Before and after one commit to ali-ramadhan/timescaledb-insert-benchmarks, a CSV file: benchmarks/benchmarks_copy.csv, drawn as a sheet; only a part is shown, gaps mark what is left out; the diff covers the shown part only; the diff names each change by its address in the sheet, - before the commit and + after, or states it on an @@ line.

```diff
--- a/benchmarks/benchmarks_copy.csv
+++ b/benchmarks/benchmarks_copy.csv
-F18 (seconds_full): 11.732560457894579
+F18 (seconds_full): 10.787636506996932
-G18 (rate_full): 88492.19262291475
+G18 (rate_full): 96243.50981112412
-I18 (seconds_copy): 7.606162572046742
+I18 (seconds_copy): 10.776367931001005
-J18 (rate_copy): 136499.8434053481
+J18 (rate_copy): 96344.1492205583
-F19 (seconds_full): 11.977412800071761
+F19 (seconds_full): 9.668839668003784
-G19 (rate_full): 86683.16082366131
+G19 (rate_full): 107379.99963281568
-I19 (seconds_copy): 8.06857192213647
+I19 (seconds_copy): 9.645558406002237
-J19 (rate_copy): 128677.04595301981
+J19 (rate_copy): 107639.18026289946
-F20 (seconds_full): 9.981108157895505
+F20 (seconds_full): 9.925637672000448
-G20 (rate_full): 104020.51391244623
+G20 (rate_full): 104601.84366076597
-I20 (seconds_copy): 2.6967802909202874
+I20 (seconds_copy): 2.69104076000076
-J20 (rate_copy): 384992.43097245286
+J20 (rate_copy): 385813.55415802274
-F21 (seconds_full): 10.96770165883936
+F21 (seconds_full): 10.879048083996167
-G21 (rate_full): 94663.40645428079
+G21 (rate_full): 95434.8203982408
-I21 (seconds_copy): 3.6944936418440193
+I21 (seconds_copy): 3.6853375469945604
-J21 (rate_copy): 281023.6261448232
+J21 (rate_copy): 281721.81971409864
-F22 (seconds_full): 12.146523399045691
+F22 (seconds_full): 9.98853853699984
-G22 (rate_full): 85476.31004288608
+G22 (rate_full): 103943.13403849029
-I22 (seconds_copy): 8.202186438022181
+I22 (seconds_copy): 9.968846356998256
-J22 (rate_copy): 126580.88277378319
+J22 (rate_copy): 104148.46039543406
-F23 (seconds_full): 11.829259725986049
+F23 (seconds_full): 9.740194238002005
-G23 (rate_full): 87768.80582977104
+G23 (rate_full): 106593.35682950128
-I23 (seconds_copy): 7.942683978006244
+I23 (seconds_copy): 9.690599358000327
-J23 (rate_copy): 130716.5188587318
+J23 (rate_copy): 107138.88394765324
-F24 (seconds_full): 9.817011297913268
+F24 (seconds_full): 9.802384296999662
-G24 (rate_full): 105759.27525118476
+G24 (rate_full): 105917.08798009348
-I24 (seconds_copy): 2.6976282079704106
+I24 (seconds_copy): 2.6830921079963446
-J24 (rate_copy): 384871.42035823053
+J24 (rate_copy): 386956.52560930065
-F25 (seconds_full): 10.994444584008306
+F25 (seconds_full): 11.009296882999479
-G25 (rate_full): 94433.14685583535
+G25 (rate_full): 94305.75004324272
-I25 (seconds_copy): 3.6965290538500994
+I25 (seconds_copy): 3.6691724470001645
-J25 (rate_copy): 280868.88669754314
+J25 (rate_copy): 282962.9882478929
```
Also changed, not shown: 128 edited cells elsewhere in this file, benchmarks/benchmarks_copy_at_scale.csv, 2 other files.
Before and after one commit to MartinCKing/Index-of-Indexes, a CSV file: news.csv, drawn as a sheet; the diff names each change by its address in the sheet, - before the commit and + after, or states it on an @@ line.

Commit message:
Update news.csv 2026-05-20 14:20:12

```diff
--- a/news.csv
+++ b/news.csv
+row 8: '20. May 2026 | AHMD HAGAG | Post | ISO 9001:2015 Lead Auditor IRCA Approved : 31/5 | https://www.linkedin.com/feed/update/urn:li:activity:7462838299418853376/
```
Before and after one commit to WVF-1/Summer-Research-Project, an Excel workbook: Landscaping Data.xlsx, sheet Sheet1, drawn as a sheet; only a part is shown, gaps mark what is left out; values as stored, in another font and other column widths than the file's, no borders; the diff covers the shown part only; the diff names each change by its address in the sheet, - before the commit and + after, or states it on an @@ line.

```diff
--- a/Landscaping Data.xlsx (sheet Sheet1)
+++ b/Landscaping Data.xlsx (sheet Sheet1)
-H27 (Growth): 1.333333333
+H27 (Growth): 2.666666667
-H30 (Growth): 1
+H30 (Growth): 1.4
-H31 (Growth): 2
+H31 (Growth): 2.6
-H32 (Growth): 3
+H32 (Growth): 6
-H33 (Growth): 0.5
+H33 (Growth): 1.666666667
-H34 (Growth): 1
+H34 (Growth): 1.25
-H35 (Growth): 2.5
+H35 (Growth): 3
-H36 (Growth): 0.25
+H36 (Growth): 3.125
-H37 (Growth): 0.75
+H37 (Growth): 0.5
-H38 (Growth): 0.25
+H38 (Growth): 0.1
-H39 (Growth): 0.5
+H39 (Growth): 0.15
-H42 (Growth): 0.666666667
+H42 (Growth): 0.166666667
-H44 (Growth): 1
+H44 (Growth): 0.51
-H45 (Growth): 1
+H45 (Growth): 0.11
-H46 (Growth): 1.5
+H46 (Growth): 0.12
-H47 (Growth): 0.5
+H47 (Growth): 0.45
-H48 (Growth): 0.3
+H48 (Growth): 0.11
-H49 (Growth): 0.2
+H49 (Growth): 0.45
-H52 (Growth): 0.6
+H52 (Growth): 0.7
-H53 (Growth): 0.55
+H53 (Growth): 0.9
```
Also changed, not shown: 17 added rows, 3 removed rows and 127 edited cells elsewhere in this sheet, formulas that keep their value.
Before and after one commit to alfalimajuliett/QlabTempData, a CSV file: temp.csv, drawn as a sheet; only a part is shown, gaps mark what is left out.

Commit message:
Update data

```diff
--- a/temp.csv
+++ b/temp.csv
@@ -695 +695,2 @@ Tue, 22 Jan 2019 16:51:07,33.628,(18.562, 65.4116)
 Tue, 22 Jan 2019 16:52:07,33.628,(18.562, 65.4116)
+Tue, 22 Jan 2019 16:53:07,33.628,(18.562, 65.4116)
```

+---+

◆ **Required work**: Return every record above exactly as it appears.

◆ **Result**:
Before and after one commit to ali-ramadhan/timescaledb-insert-benchmarks, a CSV file: benchmarks/benchmarks_copy.csv, drawn as a sheet; only a part is shown, gaps mark what is left out; the diff covers the shown part only; the diff names each change by its address in the sheet, - before the commit and + after, or states it on an @@ line.

```diff
--- a/benchmarks/benchmarks_copy.csv
+++ b/benchmarks/benchmarks_copy.csv
-F18 (seconds_full): 11.732560457894579
+F18 (seconds_full): 10.787636506996932
-G18 (rate_full): 88492.19262291475
+G18 (rate_full): 96243.50981112412
-I18 (seconds_copy): 7.606162572046742
+I18 (seconds_copy): 10.776367931001005
-J18 (rate_copy): 136499.8434053481
+J18 (rate_copy): 96344.1492205583
-F19 (seconds_full): 11.977412800071761
+F19 (seconds_full): 9.668839668003784
-G19 (rate_full): 86683.16082366131
+G19 (rate_full): 107379.99963281568
-I19 (seconds_copy): 8.06857192213647
+I19 (seconds_copy): 9.645558406002237
-J19 (rate_copy): 128677.04595301981
+J19 (rate_copy): 107639.18026289946
-F20 (seconds_full): 9.981108157895505
+F20 (seconds_full): 9.925637672000448
-G20 (rate_full): 104020.51391244623
+G20 (rate_full): 104601.84366076597
-I20 (seconds_copy): 2.6967802909202874
+I20 (seconds_copy): 2.69104076000076
-J20 (rate_copy): 384992.43097245286
+J20 (rate_copy): 385813.55415802274
-F21 (seconds_full): 10.96770165883936
+F21 (seconds_full): 10.879048083996167
-G21 (rate_full): 94663.40645428079
+G21 (rate_full): 95434.8203982408
-I21 (seconds_copy): 3.6944936418440193
+I21 (seconds_copy): 3.6853375469945604
-J21 (rate_copy): 281023.6261448232
+J21 (rate_copy): 281721.81971409864
-F22 (seconds_full): 12.146523399045691
+F22 (seconds_full): 9.98853853699984
-G22 (rate_full): 85476.31004288608
+G22 (rate_full): 103943.13403849029
-I22 (seconds_copy): 8.202186438022181
+I22 (seconds_copy): 9.968846356998256
-J22 (rate_copy): 126580.88277378319
+J22 (rate_copy): 104148.46039543406
-F23 (seconds_full): 11.829259725986049
+F23 (seconds_full): 9.740194238002005
-G23 (rate_full): 87768.80582977104
+G23 (rate_full): 106593.35682950128
-I23 (seconds_copy): 7.942683978006244
+I23 (seconds_copy): 9.690599358000327
-J23 (rate_copy): 130716.5188587318
+J23 (rate_copy): 107138.88394765324
-F24 (seconds_full): 9.817011297913268
+F24 (seconds_full): 9.802384296999662
-G24 (rate_full): 105759.27525118476
+G24 (rate_full): 105917.08798009348
-I24 (seconds_copy): 2.6976282079704106
+I24 (seconds_copy): 2.6830921079963446
-J24 (rate_copy): 384871.42035823053
+J24 (rate_copy): 386956.52560930065
-F25 (seconds_full): 10.994444584008306
+F25 (seconds_full): 11.009296882999479
-G25 (rate_full): 94433.14685583535
+G25 (rate_full): 94305.75004324272
-I25 (seconds_copy): 3.6965290538500994
+I25 (seconds_copy): 3.6691724470001645
-J25 (rate_copy): 280868.88669754314
+J25 (rate_copy): 282962.9882478929
```
Also changed, not shown: 128 edited cells elsewhere in this file, benchmarks/benchmarks_copy_at_scale.csv, 2 other files.
Before and after one commit to MartinCKing/Index-of-Indexes, a CSV file: news.csv, drawn as a sheet; the diff names each change by its address in the sheet, - before the commit and + after, or states it on an @@ line.

Commit message:
Update news.csv 2026-05-20 14:20:12

```diff
--- a/news.csv
+++ b/news.csv
+row 8: '20. May 2026 | AHMD HAGAG | Post | ISO 9001:2015 Lead Auditor IRCA Approved : 31/5 | https://www.linkedin.com/feed/update/urn:li:activity:7462838299418853376/
```
Before and after one commit to WVF-1/Summer-Research-Project, an Excel workbook: Landscaping Data.xlsx, sheet Sheet1, drawn as a sheet; only a part is shown, gaps mark what is left out; values as stored, in another font and other column widths than the file's, no borders; the diff covers the shown part only; the diff names each change by its address in the sheet, - before the commit and + after, or states it on an @@ line.

```diff
--- a/Landscaping Data.xlsx (sheet Sheet1)
+++ b/Landscaping Data.xlsx (sheet Sheet1)
-H27 (Growth): 1.333333333
+H27 (Growth): 2.666666667
-H30 (Growth): 1
+H30 (Growth): 1.4
-H31 (Growth): 2
+H31 (Growth): 2.6
-H32 (Growth): 3
+H32 (Growth): 6
-H33 (Growth): 0.5
+H33 (Growth): 1.666666667
-H34 (Growth): 1
+H34 (Growth): 1.25
-H35 (Growth): 2.5
+H35 (Growth): 3
-H36 (Growth): 0.25
+H36 (Growth): 3.125
-H37 (Growth): 0.75
+H37 (Growth): 0.5
-H38 (Growth): 0.25
+H38 (Growth): 0.1
-H39 (Growth): 0.5
+H39 (Growth): 0.15
-H42 (Growth): 0.666666667
+H42 (Growth): 0.166666667
-H44 (Growth): 1
+H44 (Growth): 0.51
-H45 (Growth): 1
+H45 (Growth): 0.11
-H46 (Growth): 1.5
+H46 (Growth): 0.12
-H47 (Growth): 0.5
+H47 (Growth): 0.45
-H48 (Growth): 0.3
+H48 (Growth): 0.11
-H49 (Growth): 0.2
+H49 (Growth): 0.45
-H52 (Growth): 0.6
+H52 (Growth): 0.7
-H53 (Growth): 0.55
+H53 (Growth): 0.9
```
Also changed, not shown: 17 added rows, 3 removed rows and 127 edited cells elsewhere in this sheet, formulas that keep their value.
Before and after one commit to alfalimajuliett/QlabTempData, a CSV file: temp.csv, drawn as a sheet; only a part is shown, gaps mark what is left out.

Commit message:
Update data

```diff
--- a/temp.csv
+++ b/temp.csv
@@ -695 +695,2 @@ Tue, 22 Jan 2019 16:51:07,33.628,(18.562, 65.4116)
 Tue, 22 Jan 2019 16:52:07,33.628,(18.562, 65.4116)
+Tue, 22 Jan 2019 16:53:07,33.628,(18.562, 65.4116)
```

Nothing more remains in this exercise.